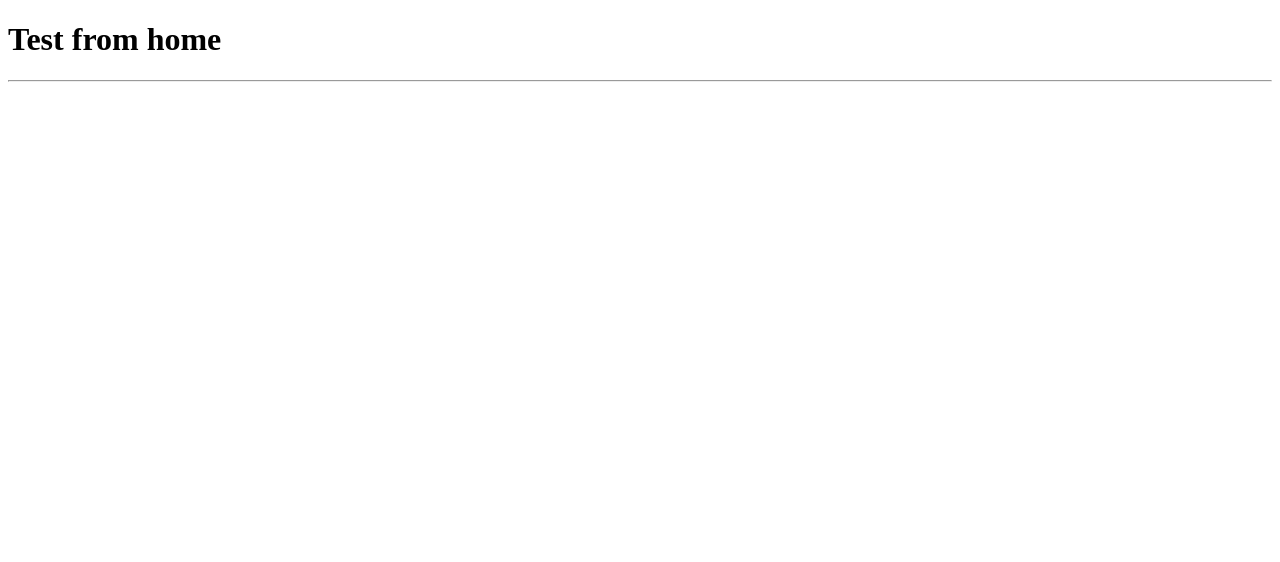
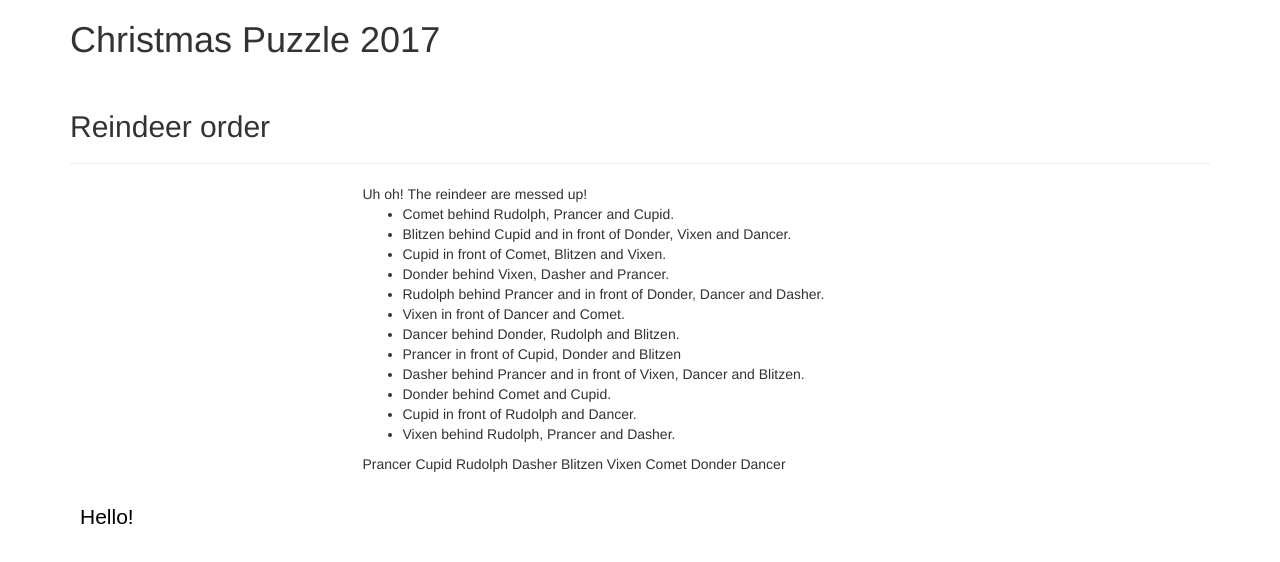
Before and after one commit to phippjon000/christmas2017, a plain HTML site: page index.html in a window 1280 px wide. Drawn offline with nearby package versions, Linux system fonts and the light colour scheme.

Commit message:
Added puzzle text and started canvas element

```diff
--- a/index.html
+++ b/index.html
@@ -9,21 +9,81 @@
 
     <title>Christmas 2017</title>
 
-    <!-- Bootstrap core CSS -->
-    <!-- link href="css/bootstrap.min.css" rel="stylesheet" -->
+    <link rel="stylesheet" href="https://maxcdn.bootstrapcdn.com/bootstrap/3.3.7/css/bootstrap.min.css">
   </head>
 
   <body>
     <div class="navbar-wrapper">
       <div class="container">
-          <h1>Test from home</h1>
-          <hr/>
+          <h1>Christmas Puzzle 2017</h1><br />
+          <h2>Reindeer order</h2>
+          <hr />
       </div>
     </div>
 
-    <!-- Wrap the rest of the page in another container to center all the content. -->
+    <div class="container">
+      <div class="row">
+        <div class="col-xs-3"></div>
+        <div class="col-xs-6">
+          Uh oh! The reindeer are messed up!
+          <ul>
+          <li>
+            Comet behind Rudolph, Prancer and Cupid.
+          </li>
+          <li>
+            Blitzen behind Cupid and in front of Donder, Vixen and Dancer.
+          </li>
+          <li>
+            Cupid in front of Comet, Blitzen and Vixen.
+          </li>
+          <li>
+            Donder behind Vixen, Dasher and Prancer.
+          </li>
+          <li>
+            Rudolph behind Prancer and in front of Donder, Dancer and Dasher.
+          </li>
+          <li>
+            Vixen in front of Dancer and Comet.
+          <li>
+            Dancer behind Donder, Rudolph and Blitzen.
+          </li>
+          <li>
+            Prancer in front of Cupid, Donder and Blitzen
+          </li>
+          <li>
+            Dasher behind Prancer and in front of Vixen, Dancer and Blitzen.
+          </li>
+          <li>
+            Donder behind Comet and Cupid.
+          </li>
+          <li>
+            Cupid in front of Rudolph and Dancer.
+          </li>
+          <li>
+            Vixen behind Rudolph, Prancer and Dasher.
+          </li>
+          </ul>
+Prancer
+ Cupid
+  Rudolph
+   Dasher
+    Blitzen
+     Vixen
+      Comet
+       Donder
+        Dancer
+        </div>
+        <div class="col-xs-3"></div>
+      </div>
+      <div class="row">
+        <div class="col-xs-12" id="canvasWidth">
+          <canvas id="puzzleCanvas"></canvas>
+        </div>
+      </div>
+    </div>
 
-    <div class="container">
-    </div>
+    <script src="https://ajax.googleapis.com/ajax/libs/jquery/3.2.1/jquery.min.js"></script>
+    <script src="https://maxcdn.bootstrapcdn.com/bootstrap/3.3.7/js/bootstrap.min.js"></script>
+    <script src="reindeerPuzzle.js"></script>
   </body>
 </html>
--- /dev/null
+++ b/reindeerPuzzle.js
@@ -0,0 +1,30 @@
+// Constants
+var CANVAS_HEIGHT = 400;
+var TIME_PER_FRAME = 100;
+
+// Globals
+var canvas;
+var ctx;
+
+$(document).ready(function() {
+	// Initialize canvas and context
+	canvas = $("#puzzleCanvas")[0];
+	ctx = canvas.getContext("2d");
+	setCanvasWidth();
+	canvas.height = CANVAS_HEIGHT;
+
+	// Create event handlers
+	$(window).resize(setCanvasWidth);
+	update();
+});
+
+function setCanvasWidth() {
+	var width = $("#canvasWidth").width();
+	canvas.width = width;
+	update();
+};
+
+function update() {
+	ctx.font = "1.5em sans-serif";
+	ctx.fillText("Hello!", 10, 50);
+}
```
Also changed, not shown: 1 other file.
◆ ◆ ◆ ◆ ◆ ◆ ◆
Look for the word "class" in the data, then return every line that contains it.

     <div class="navbar-wrapper">
       <div class="container">
+    <div class="container">
+      <div class="row">
+        <div class="col-xs-3"></div>
+        <div class="col-xs-6">
+        <div class="col-xs-3"></div>
+      <div class="row">
+        <div class="col-xs-12" id="canvasWidth">
-    <div class="container">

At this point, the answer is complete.